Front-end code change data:
★ ★ ★

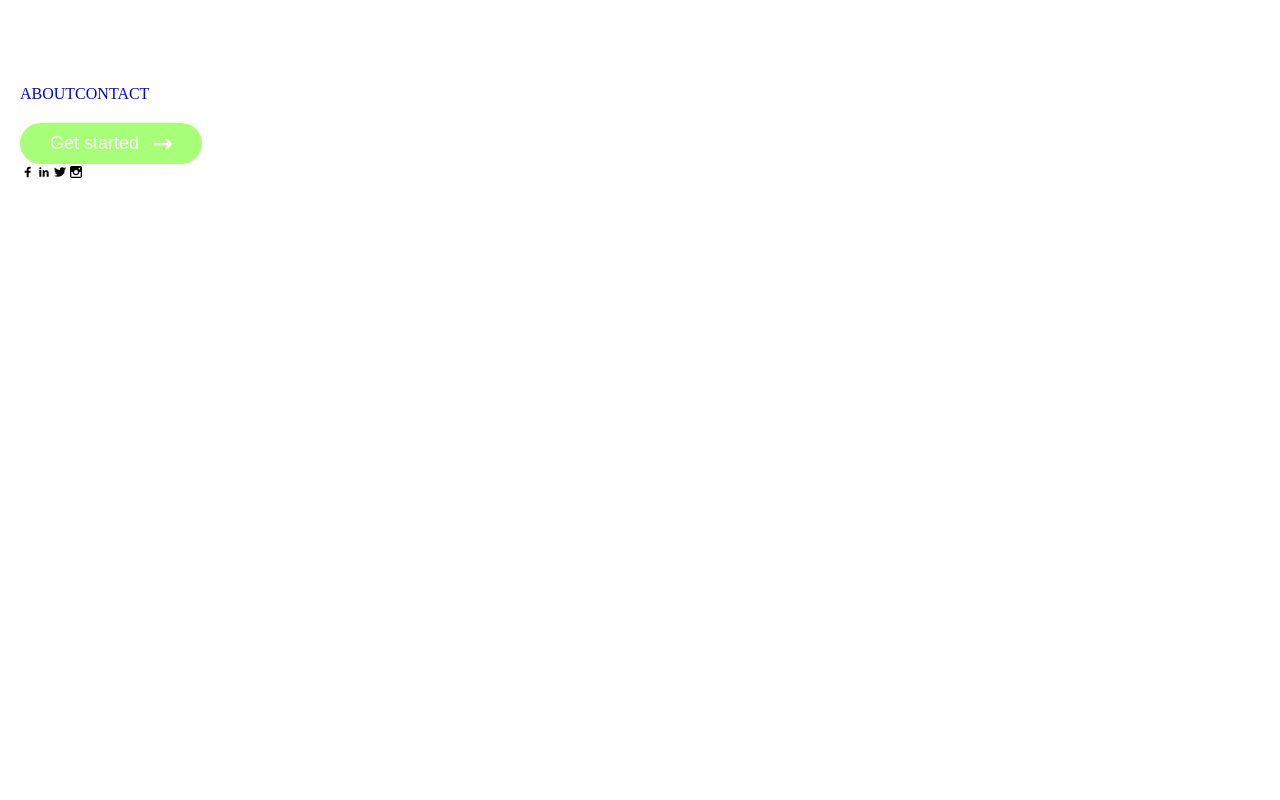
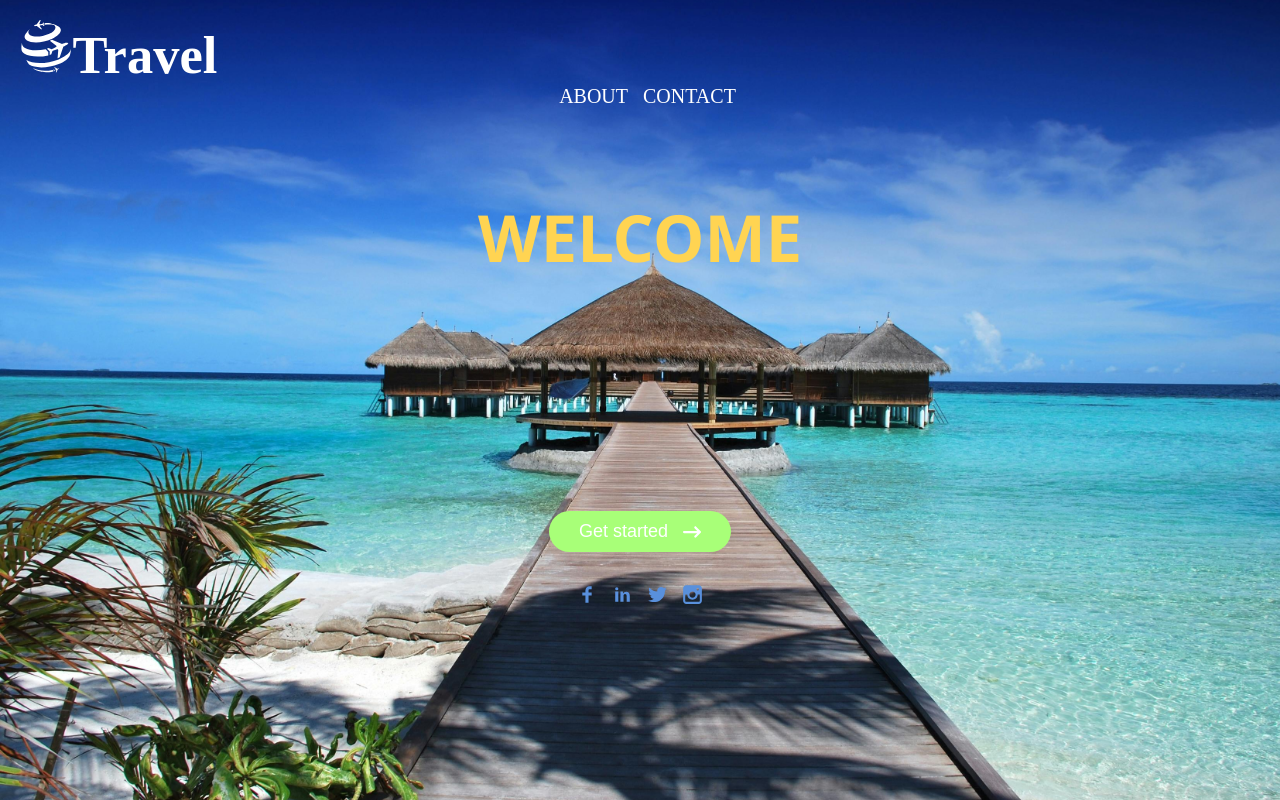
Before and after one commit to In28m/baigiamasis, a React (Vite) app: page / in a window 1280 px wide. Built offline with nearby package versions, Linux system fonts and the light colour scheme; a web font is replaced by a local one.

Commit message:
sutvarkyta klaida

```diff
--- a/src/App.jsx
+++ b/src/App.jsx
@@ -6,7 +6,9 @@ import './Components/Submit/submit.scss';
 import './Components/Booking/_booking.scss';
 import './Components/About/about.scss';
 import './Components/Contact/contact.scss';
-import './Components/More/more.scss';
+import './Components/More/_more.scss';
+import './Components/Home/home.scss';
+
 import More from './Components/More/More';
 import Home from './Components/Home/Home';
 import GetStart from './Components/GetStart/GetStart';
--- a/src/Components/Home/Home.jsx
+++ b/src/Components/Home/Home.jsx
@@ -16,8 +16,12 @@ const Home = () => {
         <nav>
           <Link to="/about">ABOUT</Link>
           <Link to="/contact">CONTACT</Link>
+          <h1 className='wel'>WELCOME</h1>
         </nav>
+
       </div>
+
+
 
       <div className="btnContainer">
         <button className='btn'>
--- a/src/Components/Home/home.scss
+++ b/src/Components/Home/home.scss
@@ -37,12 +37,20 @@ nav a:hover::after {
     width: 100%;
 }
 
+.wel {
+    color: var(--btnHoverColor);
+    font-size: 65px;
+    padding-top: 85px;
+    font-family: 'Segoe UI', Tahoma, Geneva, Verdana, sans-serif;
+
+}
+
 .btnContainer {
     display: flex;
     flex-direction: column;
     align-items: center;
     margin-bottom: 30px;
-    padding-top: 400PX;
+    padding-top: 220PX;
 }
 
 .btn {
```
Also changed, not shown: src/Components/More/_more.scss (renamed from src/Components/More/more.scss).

★ ★ ★

→ Your objective: Faithful copy, images left out: write out every line of data.

→ Problem solution:
Before and after one commit to In28m/baigiamasis, a React (Vite) app: page / in a window 1280 px wide. Built offline with nearby package versions, Linux system fonts and the light colour scheme; a web font is replaced by a local one.

Commit message:
sutvarkyta klaida

```diff
--- a/src/App.jsx
+++ b/src/App.jsx
@@ -6,7 +6,9 @@ import './Components/Submit/submit.scss';
 import './Components/Booking/_booking.scss';
 import './Components/About/about.scss';
 import './Components/Contact/contact.scss';
-import './Components/More/more.scss';
+import './Components/More/_more.scss';
+import './Components/Home/home.scss';
+
 import More from './Components/More/More';
 import Home from './Components/Home/Home';
 import GetStart from './Components/GetStart/GetStart';
--- a/src/Components/Home/Home.jsx
+++ b/src/Components/Home/Home.jsx
@@ -16,8 +16,12 @@ const Home = () => {
         <nav>
           <Link to="/about">ABOUT</Link>
           <Link to="/contact">CONTACT</Link>
+          <h1 className='wel'>WELCOME</h1>
         </nav>
+
       </div>
+
+
 
       <div className="btnContainer">
         <button className='btn'>
--- a/src/Components/Home/home.scss
+++ b/src/Components/Home/home.scss
@@ -37,12 +37,20 @@ nav a:hover::after {
     width: 100%;
 }
 
+.wel {
+    color: var(--btnHoverColor);
+    font-size: 65px;
+    padding-top: 85px;
+    font-family: 'Segoe UI', Tahoma, Geneva, Verdana, sans-serif;
+
+}
+
 .btnContainer {
     display: flex;
     flex-direction: column;
     align-items: center;
     margin-bottom: 30px;
-    padding-top: 400PX;
+    padding-top: 220PX;
 }
 
 .btn {
```
Also changed, not shown: src/Components/More/_more.scss (renamed from src/Components/More/more.scss).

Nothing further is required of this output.